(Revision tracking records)
==*==

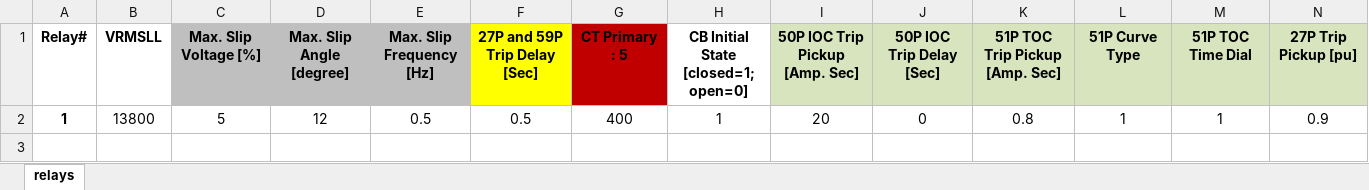
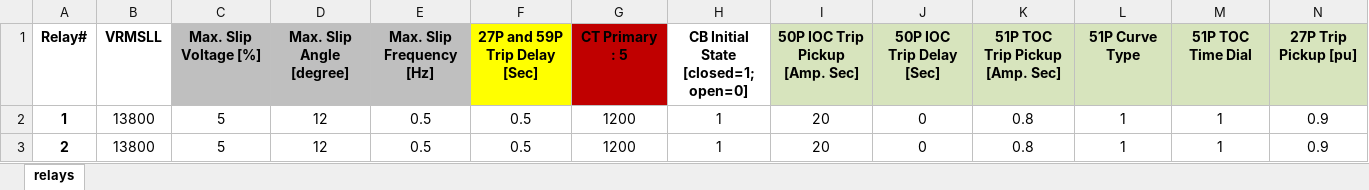
Before and after one commit to PowerSystemsHIL/EPHCC, an Excel workbook: Components/SimulinkOpal/Relay/relay_settings/relay_parameters.xlsx, sheet relays, drawn as a sheet; only a part is shown; values as stored, in another font and other column widths than the file's, no borders; charts and pictures not drawn; rows hold the shown columns only; the diff names each change by its address in the sheet, - before the commit and + after, or states it on an @@ line.

```diff
--- a/Components/SimulinkOpal/Relay/relay_settings/relay_parameters.xlsx (sheet relays)
+++ b/Components/SimulinkOpal/Relay/relay_settings/relay_parameters.xlsx (sheet relays)
-G2: 400
+G2: 1200
+row 3: 2 | 13800 | 5 | 12 | 0.5 | 0.5 | 1200 | 1 | 20 | 0 | 0.8 | 1 | 1 | 0.9
```
Also changed, not shown: 5 other files.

==*==

**Work required:**
Pictures aside, reproduce all of the data exactly.

**Task result:**
Before and after one commit to PowerSystemsHIL/EPHCC, an Excel workbook: Components/SimulinkOpal/Relay/relay_settings/relay_parameters.xlsx, sheet relays, drawn as a sheet; only a part is shown; values as stored, in another font and other column widths than the file's, no borders; charts and pictures not drawn; rows hold the shown columns only; the diff names each change by its address in the sheet, - before the commit and + after, or states it on an @@ line.

```diff
--- a/Components/SimulinkOpal/Relay/relay_settings/relay_parameters.xlsx (sheet relays)
+++ b/Components/SimulinkOpal/Relay/relay_settings/relay_parameters.xlsx (sheet relays)
-G2: 400
+G2: 1200
+row 3: 2 | 13800 | 5 | 12 | 0.5 | 0.5 | 1200 | 1 | 20 | 0 | 0.8 | 1 | 1 | 0.9
```
Also changed, not shown: 5 other files.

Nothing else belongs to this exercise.